Some things worth considering when planning or undertaking a trip of this sort: –
- Don’t get too attached to your goat.
- After a week or so, non-refrigerated goat WILL make you sick.
- You will definitely get fed up of freeze-dried food, and this will happen sooner than you expect!
- Freeze-dried food farts smell like freeze dried food and are totally gross in confined spaces!
- Two things worth packing on an expedition: Biltong (lots!!) and more alcohol than you think you’ll drink.
- Moisturiser and hand creams are essential.
- All the chocolate you buy in Skardu will be really old.
- Learn more than two card games.
- Take extra socks to give to the porters. These guys do an amazing job in footwear that no one reading this would wear anywhere! They will amaze you.
- Don’t play scrabble against Carter or Douard.
- Play scrabble against Adam.
- Never have a jugging contest against Alard.
- Take a laptop, Sat Phone and two camera’s.
- GoPro’s rule but take them off for your summit photos – thanks to Voytek for pointing this out on the Facebook Page.
- Take Shelly Hufner, she does sports massage that is totally awesome. Thanks for all the massages Shelly!
- Climb dangerous gullies super early when it’s cold.
- If you intend to play cricket with the kids, brush up on your batting before you go, they love to put in the 12 year old ‘Alan Donald’ like bowler who will send you out for a duck much to the delight of the locals.
- Take some pens and tennis balls (cricket) for the kids.
- Don’t forget your South African flag on the bivy ledge!
- The topos can be really hard to find, email me if you need them.
We would like to thank our Sponsors for their generous support.
The Mountain Club of South Africa really helped us out. Join. It’s a great organisation that does huge amounts for South African climbing and really supports it’s members.
Ram Mountaineering helped us with gear. These guys import some great stuff from some the best climbing gear manufacturers including Black Diamond (who doesn’t love Camalots?) and Jetboil.
Vertigo gear run by Tristan Firman helped us with some awesome Julbo High Altitude Sunnies that are now a permanent fixture in my alpine climbing bag. They also do great other sunnies. The import Edelrid gear, the climbing shoes which will become instant favourites. I got a pair of the Typhoons that are destined to be resoled many times.
Columbia UK helped out by providing Doaurd and me with their new Omnitech Waterproof Shells. Love them. Light and very breathable.
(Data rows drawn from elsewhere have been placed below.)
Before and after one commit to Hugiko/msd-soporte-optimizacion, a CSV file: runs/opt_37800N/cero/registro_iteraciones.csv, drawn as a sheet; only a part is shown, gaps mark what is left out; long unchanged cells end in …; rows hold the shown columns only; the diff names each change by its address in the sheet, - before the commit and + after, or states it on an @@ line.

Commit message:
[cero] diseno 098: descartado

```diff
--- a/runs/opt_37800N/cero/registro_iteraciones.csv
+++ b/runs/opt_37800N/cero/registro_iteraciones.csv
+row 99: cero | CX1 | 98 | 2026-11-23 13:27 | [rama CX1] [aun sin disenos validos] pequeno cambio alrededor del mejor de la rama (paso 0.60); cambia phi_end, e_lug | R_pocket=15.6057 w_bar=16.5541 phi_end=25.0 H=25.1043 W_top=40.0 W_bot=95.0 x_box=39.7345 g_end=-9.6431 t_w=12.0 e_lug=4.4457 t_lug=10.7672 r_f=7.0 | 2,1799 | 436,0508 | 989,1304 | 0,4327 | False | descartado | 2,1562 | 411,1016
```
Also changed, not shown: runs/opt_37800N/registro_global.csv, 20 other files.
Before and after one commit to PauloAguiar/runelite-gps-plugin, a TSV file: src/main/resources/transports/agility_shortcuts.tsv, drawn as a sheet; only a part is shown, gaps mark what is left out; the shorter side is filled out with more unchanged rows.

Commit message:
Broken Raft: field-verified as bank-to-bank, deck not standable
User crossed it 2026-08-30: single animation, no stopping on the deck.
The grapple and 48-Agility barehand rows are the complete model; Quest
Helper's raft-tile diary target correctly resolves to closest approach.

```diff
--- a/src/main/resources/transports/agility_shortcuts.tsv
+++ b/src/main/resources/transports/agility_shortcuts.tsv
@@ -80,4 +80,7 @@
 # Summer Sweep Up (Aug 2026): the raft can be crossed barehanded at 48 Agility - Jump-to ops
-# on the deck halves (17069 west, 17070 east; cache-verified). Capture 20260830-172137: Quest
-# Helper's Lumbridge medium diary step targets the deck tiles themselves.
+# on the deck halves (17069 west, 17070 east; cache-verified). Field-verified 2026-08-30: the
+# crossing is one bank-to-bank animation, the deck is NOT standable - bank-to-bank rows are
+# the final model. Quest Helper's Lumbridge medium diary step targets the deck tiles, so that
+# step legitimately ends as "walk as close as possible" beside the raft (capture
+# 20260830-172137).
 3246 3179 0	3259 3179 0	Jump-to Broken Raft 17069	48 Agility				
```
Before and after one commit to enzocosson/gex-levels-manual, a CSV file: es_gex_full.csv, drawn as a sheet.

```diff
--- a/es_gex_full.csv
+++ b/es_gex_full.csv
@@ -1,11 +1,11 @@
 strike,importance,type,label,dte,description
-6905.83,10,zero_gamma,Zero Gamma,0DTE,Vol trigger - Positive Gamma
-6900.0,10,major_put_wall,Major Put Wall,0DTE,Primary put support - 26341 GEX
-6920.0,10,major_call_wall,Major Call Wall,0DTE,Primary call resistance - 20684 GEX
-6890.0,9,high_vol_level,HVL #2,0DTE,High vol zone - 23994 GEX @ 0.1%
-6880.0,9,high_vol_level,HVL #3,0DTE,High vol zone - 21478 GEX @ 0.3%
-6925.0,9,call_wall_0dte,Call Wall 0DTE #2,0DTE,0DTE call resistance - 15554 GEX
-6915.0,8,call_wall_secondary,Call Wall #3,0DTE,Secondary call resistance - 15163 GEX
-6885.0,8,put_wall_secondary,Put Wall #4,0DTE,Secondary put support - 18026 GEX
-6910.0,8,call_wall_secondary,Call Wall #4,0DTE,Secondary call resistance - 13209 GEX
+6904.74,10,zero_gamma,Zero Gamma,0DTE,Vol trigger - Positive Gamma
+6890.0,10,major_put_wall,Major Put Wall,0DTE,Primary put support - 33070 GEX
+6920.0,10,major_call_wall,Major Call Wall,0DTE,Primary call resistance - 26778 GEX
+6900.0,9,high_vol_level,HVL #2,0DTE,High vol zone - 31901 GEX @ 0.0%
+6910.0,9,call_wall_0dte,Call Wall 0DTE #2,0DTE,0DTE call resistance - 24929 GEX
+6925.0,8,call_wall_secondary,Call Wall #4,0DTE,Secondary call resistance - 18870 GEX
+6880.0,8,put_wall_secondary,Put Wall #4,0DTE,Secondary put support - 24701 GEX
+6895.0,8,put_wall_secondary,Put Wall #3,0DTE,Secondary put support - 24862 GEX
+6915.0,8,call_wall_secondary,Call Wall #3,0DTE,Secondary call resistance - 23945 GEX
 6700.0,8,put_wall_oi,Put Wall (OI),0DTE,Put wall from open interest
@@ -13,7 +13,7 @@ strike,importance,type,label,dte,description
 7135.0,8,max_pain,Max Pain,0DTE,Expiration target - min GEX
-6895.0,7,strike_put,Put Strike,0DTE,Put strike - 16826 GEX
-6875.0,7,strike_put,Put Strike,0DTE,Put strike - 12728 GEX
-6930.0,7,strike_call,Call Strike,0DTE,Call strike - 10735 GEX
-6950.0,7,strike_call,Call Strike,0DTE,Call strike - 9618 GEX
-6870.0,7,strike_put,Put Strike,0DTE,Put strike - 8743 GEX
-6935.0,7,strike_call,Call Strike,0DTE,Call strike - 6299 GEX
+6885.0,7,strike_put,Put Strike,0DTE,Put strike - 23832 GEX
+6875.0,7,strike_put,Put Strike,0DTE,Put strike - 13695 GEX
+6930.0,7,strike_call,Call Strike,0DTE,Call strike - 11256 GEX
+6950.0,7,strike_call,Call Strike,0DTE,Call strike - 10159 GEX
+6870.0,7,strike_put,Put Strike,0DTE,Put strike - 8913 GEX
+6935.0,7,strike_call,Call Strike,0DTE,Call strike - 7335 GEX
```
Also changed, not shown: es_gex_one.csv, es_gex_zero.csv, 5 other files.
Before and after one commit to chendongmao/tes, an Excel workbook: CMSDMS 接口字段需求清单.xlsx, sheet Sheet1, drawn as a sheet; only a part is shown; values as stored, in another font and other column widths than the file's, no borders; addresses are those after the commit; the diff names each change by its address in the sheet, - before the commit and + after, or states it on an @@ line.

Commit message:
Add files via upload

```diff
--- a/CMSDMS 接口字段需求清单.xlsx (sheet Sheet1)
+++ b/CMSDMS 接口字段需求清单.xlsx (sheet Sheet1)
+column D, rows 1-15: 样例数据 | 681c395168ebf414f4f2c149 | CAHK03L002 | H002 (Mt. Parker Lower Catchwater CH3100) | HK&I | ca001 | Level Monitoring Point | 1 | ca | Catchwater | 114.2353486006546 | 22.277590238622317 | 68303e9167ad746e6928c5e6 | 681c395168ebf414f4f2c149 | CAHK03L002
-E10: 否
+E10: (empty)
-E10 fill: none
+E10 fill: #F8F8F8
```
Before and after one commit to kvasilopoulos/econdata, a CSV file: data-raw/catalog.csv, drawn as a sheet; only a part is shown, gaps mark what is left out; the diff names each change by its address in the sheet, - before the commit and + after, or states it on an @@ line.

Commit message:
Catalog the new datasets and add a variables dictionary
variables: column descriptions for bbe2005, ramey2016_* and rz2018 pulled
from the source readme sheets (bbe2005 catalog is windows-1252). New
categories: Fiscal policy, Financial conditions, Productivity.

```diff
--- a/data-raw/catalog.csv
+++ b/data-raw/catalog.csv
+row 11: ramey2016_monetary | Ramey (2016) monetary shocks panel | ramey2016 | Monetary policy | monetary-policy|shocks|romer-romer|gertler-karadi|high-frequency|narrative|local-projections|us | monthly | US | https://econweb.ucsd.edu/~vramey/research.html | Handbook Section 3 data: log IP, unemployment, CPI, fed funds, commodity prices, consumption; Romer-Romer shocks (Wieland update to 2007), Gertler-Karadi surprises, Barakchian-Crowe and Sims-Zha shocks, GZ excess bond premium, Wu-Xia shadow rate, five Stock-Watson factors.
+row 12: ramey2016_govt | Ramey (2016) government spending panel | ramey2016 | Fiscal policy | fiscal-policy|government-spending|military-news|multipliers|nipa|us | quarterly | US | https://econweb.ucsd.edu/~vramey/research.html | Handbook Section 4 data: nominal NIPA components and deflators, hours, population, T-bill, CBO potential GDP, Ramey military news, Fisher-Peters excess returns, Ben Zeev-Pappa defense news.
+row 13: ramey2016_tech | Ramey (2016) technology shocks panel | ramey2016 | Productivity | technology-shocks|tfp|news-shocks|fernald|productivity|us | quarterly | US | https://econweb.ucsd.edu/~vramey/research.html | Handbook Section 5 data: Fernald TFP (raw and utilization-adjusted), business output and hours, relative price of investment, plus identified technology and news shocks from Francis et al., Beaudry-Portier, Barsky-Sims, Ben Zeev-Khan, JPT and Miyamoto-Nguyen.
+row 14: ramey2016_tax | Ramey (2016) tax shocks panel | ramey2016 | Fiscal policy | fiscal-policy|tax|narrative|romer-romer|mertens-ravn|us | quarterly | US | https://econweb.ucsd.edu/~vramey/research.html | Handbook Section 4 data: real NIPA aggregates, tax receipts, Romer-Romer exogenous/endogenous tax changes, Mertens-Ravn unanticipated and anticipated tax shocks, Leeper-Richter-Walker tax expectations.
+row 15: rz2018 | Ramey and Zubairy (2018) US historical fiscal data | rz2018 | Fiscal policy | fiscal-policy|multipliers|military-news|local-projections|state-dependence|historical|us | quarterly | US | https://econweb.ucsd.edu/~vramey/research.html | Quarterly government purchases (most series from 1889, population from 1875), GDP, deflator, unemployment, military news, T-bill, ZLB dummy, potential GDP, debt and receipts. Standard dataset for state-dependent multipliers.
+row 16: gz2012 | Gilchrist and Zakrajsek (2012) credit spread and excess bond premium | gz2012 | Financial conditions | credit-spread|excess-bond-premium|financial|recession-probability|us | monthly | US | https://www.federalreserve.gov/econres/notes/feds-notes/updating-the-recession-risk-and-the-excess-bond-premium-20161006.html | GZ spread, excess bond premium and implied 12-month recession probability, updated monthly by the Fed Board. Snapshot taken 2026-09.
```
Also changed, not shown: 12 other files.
Igor & Frankie, a UK based brand which makes ‘ethically soursed’ climbing clothing gave us some cool and funky chalk bags.
Petzl USA gave us a bolt kit which we fortunately didn’t have to use but can prove essential for new routing in the big mountains when that 10 feet of blank rock blocks your way to the summit. However, please be responsible with your bolting.
Baris, a leading UK cladding company, helped us out and gave us some cool merino wool tops.
You can catch up with all the news and updates as it happened on our Facebook Page and Website:
Facebook Group: Trango Towers 2012
Author: Rob Powell
Climb.co.za username: Rob P